(EXERCISE PROMPT): With the pictures left out, every record must be reproduced exactly.
Top of INFORMATION GIVEN
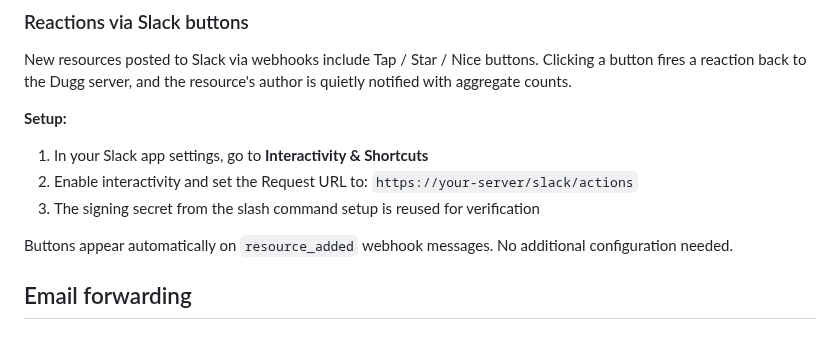
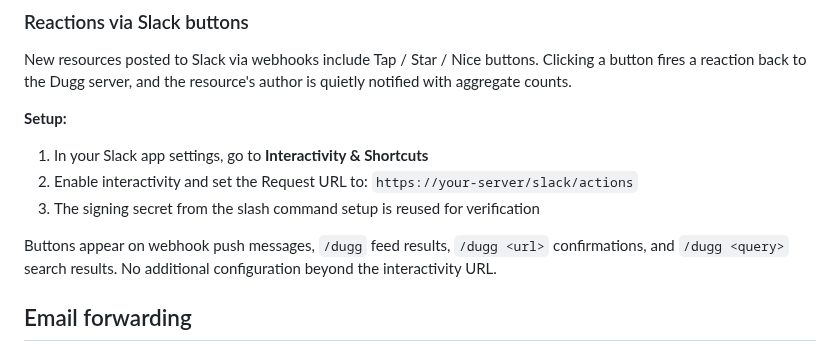
Before and after one commit to kadedworkin/dugg-fyi, a Markdown page: docs/INTEGRATIONS.md, the part around the change. Drawn GitHub-style.

```diff
--- a/docs/INTEGRATIONS.md
+++ b/docs/INTEGRATIONS.md
@@ -37,7 +37,7 @@ New resources posted to Slack via webhooks include Tap / Star / Nice buttons. Cl
 2. Enable interactivity and set the Request URL to: `https://your-server/slack/actions`
 3. The signing secret from the slash command setup is reused for verification
 
-Buttons appear automatically on `resource_added` webhook messages. No additional configuration needed.
+Buttons appear on webhook push messages, `/dugg` feed results, `/dugg <url>` confirmations, and `/dugg <query>` search results. No additional configuration beyond the interactivity URL.
 
 ## Email forwarding
 
```
Also changed, not shown: docs/SLACK_NOTIFICATIONS.md (+31 -3 lines).
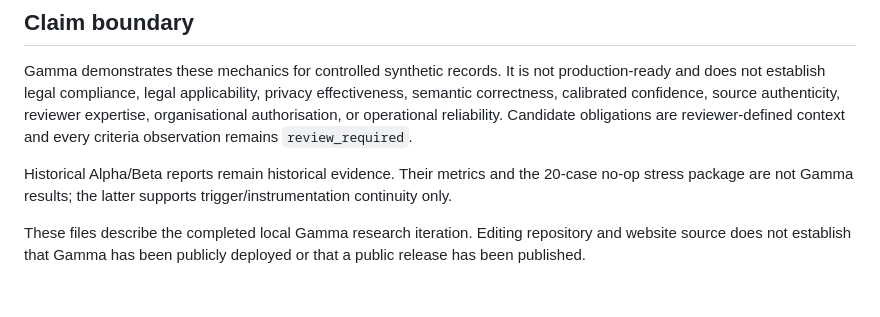
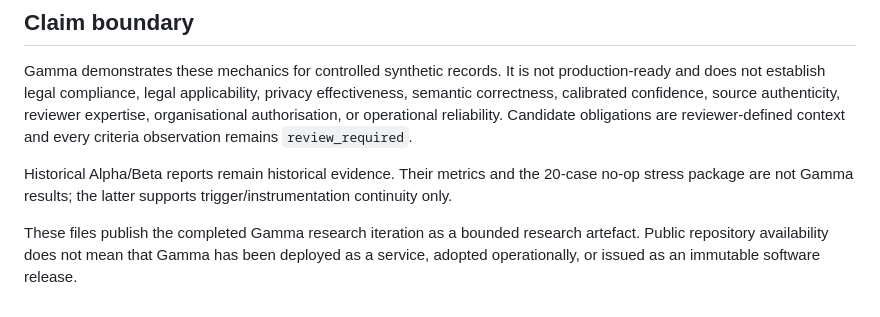
Before and after one commit to gracebilliris/capra-prototype, a Markdown page: gamma/README.md, the part around the change. Drawn GitHub-style.

Commit message:
Clarify Gamma publication status

```diff
--- a/gamma/README.md
+++ b/gamma/README.md
@@ -69,6 +69,7 @@ Historical Alpha/Beta reports remain historical evidence. Their metrics and
 the 20-case no-op stress package are not Gamma results; the latter supports
 trigger/instrumentation continuity only.
 
-These files describe the completed local Gamma research iteration. Editing
-repository and website source does not establish that Gamma has been publicly
-deployed or that a public release has been published.
+These files publish the completed Gamma research iteration as a bounded
+research artefact. Public repository availability does not mean that Gamma has
+been deployed as a service, adopted operationally, or issued as an immutable
+software release.
```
Bottom of INFORMATION GIVEN
(SOLUTION TO THE EXERCISE):
Before and after one commit to kadedworkin/dugg-fyi, a Markdown page: docs/INTEGRATIONS.md, the part around the change. Drawn GitHub-style.

```diff
--- a/docs/INTEGRATIONS.md
+++ b/docs/INTEGRATIONS.md
@@ -37,7 +37,7 @@ New resources posted to Slack via webhooks include Tap / Star / Nice buttons. Cl
 2. Enable interactivity and set the Request URL to: `https://your-server/slack/actions`
 3. The signing secret from the slash command setup is reused for verification
 
-Buttons appear automatically on `resource_added` webhook messages. No additional configuration needed.
+Buttons appear on webhook push messages, `/dugg` feed results, `/dugg <url>` confirmations, and `/dugg <query>` search results. No additional configuration beyond the interactivity URL.
 
 ## Email forwarding
 
```
Also changed, not shown: docs/SLACK_NOTIFICATIONS.md (+31 -3 lines).
Before and after one commit to gracebilliris/capra-prototype, a Markdown page: gamma/README.md, the part around the change. Drawn GitHub-style.

Commit message:
Clarify Gamma publication status

```diff
--- a/gamma/README.md
+++ b/gamma/README.md
@@ -69,6 +69,7 @@ Historical Alpha/Beta reports remain historical evidence. Their metrics and
 the 20-case no-op stress package are not Gamma results; the latter supports
 trigger/instrumentation continuity only.
 
-These files describe the completed local Gamma research iteration. Editing
-repository and website source does not establish that Gamma has been publicly
-deployed or that a public release has been published.
+These files publish the completed Gamma research iteration as a bounded
+research artefact. Public repository availability does not mean that Gamma has
+been deployed as a service, adopted operationally, or issued as an immutable
+software release.
```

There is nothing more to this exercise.